*** Provided data ***

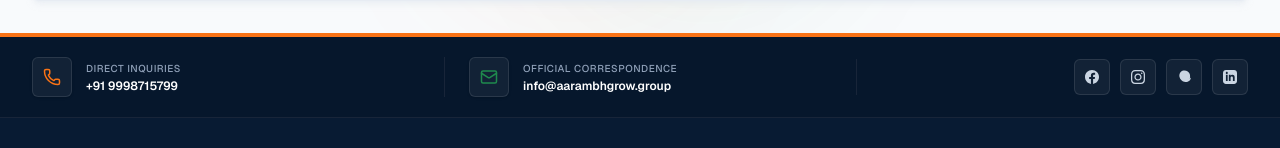
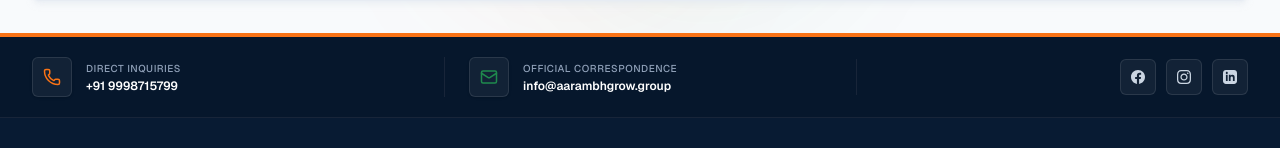
Before and after one commit to Aarambh-group/aarambh-grow, a Next.js app: page / in a window 1280 px wide. Shown: the part 5265-5413 px from the top of the page. Built offline with nearby package versions, Linux system fonts and the light colour scheme.

Commit message:
Update social media links in Footer component

```diff
--- a/app/components/layout/Footer.jsx
+++ b/app/components/layout/Footer.jsx
@@ -30,7 +30,7 @@ const serviceLinks = [
 const socialLinks = [
   {
     label: "Facebook",
-    href: "https://www.facebook.com/profile.php?id=61592798116800",
+    href: "https://www.facebook.com/aarambhgrow",
     icon: (
       <svg className="w-3.5 h-3.5 fill-current" viewBox="0 0 24 24">
         <path d="M24 12.073c0-6.627-5.373-12-12-12s-12 5.373-12 12c0 5.99 4.388 10.954 10.125 11.854v-8.385H7.078v-3.47h3.047V9.43c0-3.007 1.792-4.669 4.533-4.669 1.312 0 2.686.235 2.686.235v2.953H15.83c-1.491 0-1.956.925-1.956 1.874v2.25h3.328l-.532 3.47h-2.796v8.385C19.612 23.027 24 18.062 24 12.073z" />
@@ -39,7 +39,7 @@ const socialLinks = [
   },
   {
     label: "Instagram",
-    href: "https://www.instagram.com/aarambhgrow/?hl=en",
+    href: "https://www.instagram.com/aarambhgrow",
     icon: (
       <svg className="w-3.5 h-3.5 fill-current" viewBox="0 0 24 24">
         <path d="M12 2.163c3.204 0 3.584.012 4.85.07 3.252.148 4.771 1.691 4.919 4.919.058 1.265.069 1.645.069 4.849 0 3.205-.012 3.584-.069 4.849-.149 3.225-1.664 4.771-4.919 4.919-1.266.058-1.644.07-4.85.07-3.204 0-3.584-.012-4.849-.07-3.26-.149-4.771-1.699-4.919-4.92-.058-1.265-.07-1.644-.07-4.849 0-3.204.013-3.583.07-4.849.149-3.227 1.664-4.771 4.919-4.919 1.266-.057 1.645-.069 4.849-.069zm0-2.163c-3.259 0-3.667.014-4.947.072-4.358.2-6.78 2.618-6.98 6.98-.059 1.281-.073 1.689-.073 4.948 0 3.259.014 3.668.072 4.948.2 4.358 2.618 6.78 6.98 6.98 1.281.058 1.689.072 4.948.072 3.259 0 3.668-.014 4.948-.072 4.354-.2 6.782-2.618 6.979-6.98.059-1.28.073-1.689.073-4.948 0-3.259-.014-3.667-.072-4.947-.196-4.354-2.617-6.78-6.979-6.98-1.281-.059-1.69-.073-4.949-.073zm0 5.838c-3.403 0-6.162 2.759-6.162 6.162s2.759 6.163 6.162 6.163 6.162-2.759 6.162-6.163c0-3.403-2.759-6.162-6.162-6.162zm0 10.162c-2.209 0-4-1.79-4-4 0-2.209 1.791-4 4-4s4 1.791 4 4c0 2.21-1.791 4-4 4zm6.406-11.845c-.796 0-1.441.645-1.441 1.44s.645 1.44 1.441 1.44c.795 0 1.439-.645 1.439-1.44s-.644-1.44-1.439-1.44z" />
@@ -47,17 +47,8 @@ const socialLinks = [
     ),
   },
   {
-    label: "Meta",
-    href: "https://business.facebook.com/latest?asset_id=1238662319334710&business_id=27909999175327293&ir_qe_exposed=1&nav_ref=mfb_get_started_header_cta",
-    icon: (
-      <svg className="w-3.5 h-3.5 fill-current" viewBox="0 0 24 24">
-        <path d="M23.95 12.7c-.15 2.3-1.15 4.3-2.8 5.75-1.8 1.55-4.25 2.3-6.9 2.15-2.45-.15-4.7-1.15-6.55-2.85C5.9 16 4.7 13.9 4.2 11.6c-.5-2.4-.1-4.8 1.15-6.9C6.6 2.6 8.7 1.35 11.1.9c2.5-.45 5.1.1 7.25 1.5 2.15 1.4 3.55 3.6 3.95 6.1.4 2.3.1 4.5-.35 6.55z" />
-      </svg>
-    ),
-  },
-  {
     label: "LinkedIn",
-    href: "https://www.linkedin.com/company/143173930/admin/dashboard/",
+    href: "https://www.linkedin.com/company/aarambhgrow-group-of-companies",
     icon: (
       <svg className="w-3.5 h-3.5 fill-current" viewBox="0 0 24 24">
         <path d="M19 0h-14c-2.761 0-5 2.239-5 5v14c0 2.761 2.239 5 5 5h14c2.762 0 5-2.239 5-5v-14c0-2.761-2.238-5-5-5zm-11 19h-3v-11h3v11zm-1.5-12.268c-.966 0-1.75-.79-1.75-1.764s.784-1.764 1.75-1.764 1.75.79 1.75 1.764-.783 1.764-1.75 1.764zm13.5 12.268h-3v-5.604c0-3.368-4-3.113-4 0v5.604h-3v-11h3v1.765c1.396-2.586 7-2.777 7 2.476v6.759z" />
```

*** End of Provided data ***

All of the material above goes into the copy exactly as is; the pictures do not.

Before and after one commit to Aarambh-group/aarambh-grow, a Next.js app: page / in a window 1280 px wide. Shown: the part 5265-5413 px from the top of the page. Built offline with nearby package versions, Linux system fonts and the light colour scheme.

Commit message:
Update social media links in Footer component

```diff
--- a/app/components/layout/Footer.jsx
+++ b/app/components/layout/Footer.jsx
@@ -30,7 +30,7 @@ const serviceLinks = [
 const socialLinks = [
   {
     label: "Facebook",
-    href: "https://www.facebook.com/profile.php?id=61592798116800",
+    href: "https://www.facebook.com/aarambhgrow",
     icon: (
       <svg className="w-3.5 h-3.5 fill-current" viewBox="0 0 24 24">
         <path d="M24 12.073c0-6.627-5.373-12-12-12s-12 5.373-12 12c0 5.99 4.388 10.954 10.125 11.854v-8.385H7.078v-3.47h3.047V9.43c0-3.007 1.792-4.669 4.533-4.669 1.312 0 2.686.235 2.686.235v2.953H15.83c-1.491 0-1.956.925-1.956 1.874v2.25h3.328l-.532 3.47h-2.796v8.385C19.612 23.027 24 18.062 24 12.073z" />
@@ -39,7 +39,7 @@ const socialLinks = [
   },
   {
     label: "Instagram",
-    href: "https://www.instagram.com/aarambhgrow/?hl=en",
+    href: "https://www.instagram.com/aarambhgrow",
     icon: (
       <svg className="w-3.5 h-3.5 fill-current" viewBox="0 0 24 24">
         <path d="M12 2.163c3.204 0 3.584.012 4.85.07 3.252.148 4.771 1.691 4.919 4.919.058 1.265.069 1.645.069 4.849 0 3.205-.012 3.584-.069 4.849-.149 3.225-1.664 4.771-4.919 4.919-1.266.058-1.644.07-4.85.07-3.204 0-3.584-.012-4.849-.07-3.26-.149-4.771-1.699-4.919-4.92-.058-1.265-.07-1.644-.07-4.849 0-3.204.013-3.583.07-4.849.149-3.227 1.664-4.771 4.919-4.919 1.266-.057 1.645-.069 4.849-.069zm0-2.163c-3.259 0-3.667.014-4.947.072-4.358.2-6.78 2.618-6.98 6.98-.059 1.281-.073 1.689-.073 4.948 0 3.259.014 3.668.072 4.948.2 4.358 2.618 6.78 6.98 6.98 1.281.058 1.689.072 4.948.072 3.259 0 3.668-.014 4.948-.072 4.354-.2 6.782-2.618 6.979-6.98.059-1.28.073-1.689.073-4.948 0-3.259-.014-3.667-.072-4.947-.196-4.354-2.617-6.78-6.979-6.98-1.281-.059-1.69-.073-4.949-.073zm0 5.838c-3.403 0-6.162 2.759-6.162 6.162s2.759 6.163 6.162 6.163 6.162-2.759 6.162-6.163c0-3.403-2.759-6.162-6.162-6.162zm0 10.162c-2.209 0-4-1.79-4-4 0-2.209 1.791-4 4-4s4 1.791 4 4c0 2.21-1.791 4-4 4zm6.406-11.845c-.796 0-1.441.645-1.441 1.44s.645 1.44 1.441 1.44c.795 0 1.439-.645 1.439-1.44s-.644-1.44-1.439-1.44z" />
@@ -47,17 +47,8 @@ const socialLinks = [
     ),
   },
   {
-    label: "Meta",
-    href: "https://business.facebook.com/latest?asset_id=1238662319334710&business_id=27909999175327293&ir_qe_exposed=1&nav_ref=mfb_get_started_header_cta",
-    icon: (
-      <svg className="w-3.5 h-3.5 fill-current" viewBox="0 0 24 24">
-        <path d="M23.95 12.7c-.15 2.3-1.15 4.3-2.8 5.75-1.8 1.55-4.25 2.3-6.9 2.15-2.45-.15-4.7-1.15-6.55-2.85C5.9 16 4.7 13.9 4.2 11.6c-.5-2.4-.1-4.8 1.15-6.9C6.6 2.6 8.7 1.35 11.1.9c2.5-.45 5.1.1 7.25 1.5 2.15 1.4 3.55 3.6 3.95 6.1.4 2.3.1 4.5-.35 6.55z" />
-      </svg>
-    ),
-  },
-  {
     label: "LinkedIn",
-    href: "https://www.linkedin.com/company/143173930/admin/dashboard/",
+    href: "https://www.linkedin.com/company/aarambhgrow-group-of-companies",
     icon: (
       <svg className="w-3.5 h-3.5 fill-current" viewBox="0 0 24 24">
         <path d="M19 0h-14c-2.761 0-5 2.239-5 5v14c0 2.761 2.239 5 5 5h14c2.762 0 5-2.239 5-5v-14c0-2.761-2.238-5-5-5zm-11 19h-3v-11h3v11zm-1.5-12.268c-.966 0-1.75-.79-1.75-1.764s.784-1.764 1.75-1.764 1.75.79 1.75 1.764-.783 1.764-1.75 1.764zm13.5 12.268h-3v-5.604c0-3.368-4-3.113-4 0v5.604h-3v-11h3v1.765c1.396-2.586 7-2.777 7 2.476v6.759z" />
```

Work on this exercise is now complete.